Work item >>
Which lines of the data hold the word "isSplit"? Copy all of them.

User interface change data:
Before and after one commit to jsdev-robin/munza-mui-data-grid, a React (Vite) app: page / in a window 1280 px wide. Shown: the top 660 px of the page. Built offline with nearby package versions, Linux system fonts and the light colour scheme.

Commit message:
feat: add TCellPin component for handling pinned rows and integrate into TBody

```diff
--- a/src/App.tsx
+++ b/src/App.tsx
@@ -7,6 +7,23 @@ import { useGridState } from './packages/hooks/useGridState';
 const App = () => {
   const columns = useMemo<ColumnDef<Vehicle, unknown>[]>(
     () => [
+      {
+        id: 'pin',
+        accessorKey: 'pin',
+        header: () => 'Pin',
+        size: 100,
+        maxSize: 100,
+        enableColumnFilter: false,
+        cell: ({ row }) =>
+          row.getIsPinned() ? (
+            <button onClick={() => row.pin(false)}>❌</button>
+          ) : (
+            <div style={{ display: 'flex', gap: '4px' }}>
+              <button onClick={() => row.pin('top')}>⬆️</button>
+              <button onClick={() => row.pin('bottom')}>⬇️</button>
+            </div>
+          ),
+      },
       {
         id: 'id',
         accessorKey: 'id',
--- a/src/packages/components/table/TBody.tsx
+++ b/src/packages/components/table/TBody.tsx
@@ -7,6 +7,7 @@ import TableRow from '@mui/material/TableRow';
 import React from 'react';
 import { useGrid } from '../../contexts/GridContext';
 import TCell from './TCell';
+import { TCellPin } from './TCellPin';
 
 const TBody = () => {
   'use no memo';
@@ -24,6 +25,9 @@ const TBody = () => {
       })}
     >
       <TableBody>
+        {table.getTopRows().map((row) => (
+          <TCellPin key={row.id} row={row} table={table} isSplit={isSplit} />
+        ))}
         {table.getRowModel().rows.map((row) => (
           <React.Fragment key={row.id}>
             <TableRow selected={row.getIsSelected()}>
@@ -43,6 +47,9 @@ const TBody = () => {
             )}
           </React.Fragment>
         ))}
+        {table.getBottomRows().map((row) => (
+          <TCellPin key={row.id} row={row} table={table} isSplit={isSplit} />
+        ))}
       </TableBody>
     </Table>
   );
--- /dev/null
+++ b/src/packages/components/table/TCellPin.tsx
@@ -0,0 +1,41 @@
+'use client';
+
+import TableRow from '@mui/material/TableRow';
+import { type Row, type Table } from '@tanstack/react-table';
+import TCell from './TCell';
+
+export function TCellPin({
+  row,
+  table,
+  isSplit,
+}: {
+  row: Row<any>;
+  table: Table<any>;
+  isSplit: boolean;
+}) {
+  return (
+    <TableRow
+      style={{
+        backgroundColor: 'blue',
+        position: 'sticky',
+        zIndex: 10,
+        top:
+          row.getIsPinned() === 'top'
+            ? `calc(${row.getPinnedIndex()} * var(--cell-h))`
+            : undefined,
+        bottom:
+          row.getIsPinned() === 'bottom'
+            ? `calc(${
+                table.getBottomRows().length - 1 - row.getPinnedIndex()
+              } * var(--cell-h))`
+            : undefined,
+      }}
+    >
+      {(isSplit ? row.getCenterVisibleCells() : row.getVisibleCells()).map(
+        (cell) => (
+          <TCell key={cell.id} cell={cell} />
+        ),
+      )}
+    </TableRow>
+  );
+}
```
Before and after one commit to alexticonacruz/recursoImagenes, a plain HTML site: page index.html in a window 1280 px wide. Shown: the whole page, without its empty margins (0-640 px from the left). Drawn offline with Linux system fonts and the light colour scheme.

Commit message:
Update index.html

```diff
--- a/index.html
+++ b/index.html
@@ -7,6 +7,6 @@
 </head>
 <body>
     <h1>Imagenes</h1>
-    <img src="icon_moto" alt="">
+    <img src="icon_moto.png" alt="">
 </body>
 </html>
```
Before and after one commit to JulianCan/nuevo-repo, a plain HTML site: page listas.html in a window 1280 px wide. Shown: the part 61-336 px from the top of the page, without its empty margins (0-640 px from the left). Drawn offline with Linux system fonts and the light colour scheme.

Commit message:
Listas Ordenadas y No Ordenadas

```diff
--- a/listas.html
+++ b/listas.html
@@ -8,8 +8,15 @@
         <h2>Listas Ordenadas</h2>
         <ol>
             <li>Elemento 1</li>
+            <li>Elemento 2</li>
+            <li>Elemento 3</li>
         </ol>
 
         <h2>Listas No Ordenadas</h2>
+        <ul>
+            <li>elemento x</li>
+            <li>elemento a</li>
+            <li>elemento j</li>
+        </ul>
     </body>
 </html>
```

Result for this exercise >>
+          <TCellPin key={row.id} row={row} table={table} isSplit={isSplit} />
+          <TCellPin key={row.id} row={row} table={table} isSplit={isSplit} />
+  isSplit,
+  isSplit: boolean;
+      {(isSplit ? row.getCenterVisibleCells() : row.getVisibleCells()).map(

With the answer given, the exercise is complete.